Copy out each line below in which the string "stylesheet" appears.

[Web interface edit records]
***

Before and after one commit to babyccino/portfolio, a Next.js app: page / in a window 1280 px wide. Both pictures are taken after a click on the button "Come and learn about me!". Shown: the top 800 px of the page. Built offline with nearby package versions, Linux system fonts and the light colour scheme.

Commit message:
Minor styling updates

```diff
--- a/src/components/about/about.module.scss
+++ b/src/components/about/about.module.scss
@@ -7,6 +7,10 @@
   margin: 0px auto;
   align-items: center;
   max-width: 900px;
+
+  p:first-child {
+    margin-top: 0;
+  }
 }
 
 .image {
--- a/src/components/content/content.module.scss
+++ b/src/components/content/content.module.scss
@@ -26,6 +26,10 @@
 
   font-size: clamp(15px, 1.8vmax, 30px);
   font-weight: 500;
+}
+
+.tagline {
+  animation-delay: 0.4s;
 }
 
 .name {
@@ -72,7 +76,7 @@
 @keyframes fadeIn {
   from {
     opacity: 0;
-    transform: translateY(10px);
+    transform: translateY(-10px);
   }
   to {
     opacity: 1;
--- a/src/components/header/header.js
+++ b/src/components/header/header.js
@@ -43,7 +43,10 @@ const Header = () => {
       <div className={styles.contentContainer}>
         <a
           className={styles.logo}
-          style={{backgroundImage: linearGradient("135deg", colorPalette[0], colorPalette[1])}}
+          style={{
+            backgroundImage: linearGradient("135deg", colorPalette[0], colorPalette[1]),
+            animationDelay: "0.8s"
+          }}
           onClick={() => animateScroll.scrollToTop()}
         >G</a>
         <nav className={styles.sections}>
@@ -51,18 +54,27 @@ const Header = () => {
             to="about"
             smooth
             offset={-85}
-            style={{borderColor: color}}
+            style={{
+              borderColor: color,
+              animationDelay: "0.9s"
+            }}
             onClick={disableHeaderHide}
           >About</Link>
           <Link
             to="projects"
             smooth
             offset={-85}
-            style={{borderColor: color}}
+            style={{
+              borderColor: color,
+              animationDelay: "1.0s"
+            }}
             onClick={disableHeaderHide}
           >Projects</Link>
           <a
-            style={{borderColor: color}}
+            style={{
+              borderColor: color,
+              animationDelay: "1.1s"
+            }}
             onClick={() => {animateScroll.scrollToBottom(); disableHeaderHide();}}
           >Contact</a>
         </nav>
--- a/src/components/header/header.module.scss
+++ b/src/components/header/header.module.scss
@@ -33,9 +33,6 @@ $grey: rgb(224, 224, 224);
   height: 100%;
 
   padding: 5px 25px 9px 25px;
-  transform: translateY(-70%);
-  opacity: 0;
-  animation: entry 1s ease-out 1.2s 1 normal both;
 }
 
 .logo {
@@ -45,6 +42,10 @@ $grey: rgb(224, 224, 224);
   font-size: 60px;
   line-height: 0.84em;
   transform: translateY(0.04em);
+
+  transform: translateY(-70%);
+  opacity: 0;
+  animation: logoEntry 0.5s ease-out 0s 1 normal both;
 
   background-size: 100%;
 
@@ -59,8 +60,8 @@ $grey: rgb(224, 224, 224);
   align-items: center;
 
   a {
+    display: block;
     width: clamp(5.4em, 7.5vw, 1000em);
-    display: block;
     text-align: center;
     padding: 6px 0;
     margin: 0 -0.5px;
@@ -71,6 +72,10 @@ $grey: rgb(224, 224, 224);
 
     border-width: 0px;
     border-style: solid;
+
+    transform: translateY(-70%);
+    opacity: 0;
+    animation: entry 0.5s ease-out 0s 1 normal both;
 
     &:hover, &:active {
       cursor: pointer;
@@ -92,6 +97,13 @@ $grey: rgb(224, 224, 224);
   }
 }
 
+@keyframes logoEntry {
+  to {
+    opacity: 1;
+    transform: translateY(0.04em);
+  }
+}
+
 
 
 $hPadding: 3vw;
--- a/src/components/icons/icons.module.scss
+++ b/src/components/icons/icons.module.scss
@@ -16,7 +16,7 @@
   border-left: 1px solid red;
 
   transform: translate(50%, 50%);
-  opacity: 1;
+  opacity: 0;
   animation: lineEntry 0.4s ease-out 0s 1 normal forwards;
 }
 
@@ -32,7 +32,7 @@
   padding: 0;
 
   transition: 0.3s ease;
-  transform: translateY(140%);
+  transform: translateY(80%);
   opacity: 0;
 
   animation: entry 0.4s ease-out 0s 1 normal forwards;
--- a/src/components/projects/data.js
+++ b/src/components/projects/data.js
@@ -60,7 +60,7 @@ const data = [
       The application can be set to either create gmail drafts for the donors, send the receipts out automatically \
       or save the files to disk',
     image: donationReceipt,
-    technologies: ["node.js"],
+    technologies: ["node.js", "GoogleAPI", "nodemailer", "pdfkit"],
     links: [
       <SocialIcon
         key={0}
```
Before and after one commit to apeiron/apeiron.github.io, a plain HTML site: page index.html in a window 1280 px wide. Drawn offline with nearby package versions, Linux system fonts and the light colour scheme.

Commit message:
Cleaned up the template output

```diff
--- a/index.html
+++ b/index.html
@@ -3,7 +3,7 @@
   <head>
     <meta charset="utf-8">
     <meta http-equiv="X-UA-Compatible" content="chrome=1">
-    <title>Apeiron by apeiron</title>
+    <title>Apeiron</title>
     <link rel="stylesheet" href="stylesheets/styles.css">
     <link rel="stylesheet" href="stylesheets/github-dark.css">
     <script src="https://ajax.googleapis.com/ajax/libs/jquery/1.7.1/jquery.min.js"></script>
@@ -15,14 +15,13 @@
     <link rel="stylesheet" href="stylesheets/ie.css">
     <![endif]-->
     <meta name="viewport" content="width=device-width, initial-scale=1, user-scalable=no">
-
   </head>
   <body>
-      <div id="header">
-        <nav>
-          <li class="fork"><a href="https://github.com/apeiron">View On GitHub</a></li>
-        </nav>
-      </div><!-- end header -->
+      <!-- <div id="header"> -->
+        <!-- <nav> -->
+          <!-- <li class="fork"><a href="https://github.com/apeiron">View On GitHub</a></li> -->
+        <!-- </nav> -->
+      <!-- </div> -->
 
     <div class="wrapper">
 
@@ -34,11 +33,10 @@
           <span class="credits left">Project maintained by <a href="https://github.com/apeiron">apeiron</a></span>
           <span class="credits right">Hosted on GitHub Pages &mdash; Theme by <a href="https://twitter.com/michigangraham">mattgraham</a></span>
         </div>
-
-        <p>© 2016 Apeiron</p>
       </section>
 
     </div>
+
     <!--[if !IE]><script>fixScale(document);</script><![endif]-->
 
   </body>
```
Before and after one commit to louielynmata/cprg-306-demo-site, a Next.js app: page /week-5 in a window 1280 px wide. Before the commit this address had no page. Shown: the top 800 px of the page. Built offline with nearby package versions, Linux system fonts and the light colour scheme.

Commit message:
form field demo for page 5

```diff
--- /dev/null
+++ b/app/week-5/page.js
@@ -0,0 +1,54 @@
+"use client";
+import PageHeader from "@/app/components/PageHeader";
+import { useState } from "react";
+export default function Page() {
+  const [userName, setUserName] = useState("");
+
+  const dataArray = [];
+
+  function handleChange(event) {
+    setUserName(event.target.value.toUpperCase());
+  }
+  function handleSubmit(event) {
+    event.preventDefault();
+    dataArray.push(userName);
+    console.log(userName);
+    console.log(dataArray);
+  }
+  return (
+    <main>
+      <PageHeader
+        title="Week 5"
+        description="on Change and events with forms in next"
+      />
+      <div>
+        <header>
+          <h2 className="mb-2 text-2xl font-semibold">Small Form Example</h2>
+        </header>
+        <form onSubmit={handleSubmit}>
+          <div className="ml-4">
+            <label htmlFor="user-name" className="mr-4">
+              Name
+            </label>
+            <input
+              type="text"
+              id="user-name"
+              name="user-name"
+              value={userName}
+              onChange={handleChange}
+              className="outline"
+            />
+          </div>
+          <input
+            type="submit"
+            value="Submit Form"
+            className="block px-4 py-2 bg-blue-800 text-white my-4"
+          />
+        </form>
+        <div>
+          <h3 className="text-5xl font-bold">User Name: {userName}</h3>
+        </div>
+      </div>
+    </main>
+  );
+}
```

***

#### Result of this exercise
     <link rel="stylesheet" href="stylesheets/styles.css">
     <link rel="stylesheet" href="stylesheets/github-dark.css">
     <link rel="stylesheet" href="stylesheets/ie.css">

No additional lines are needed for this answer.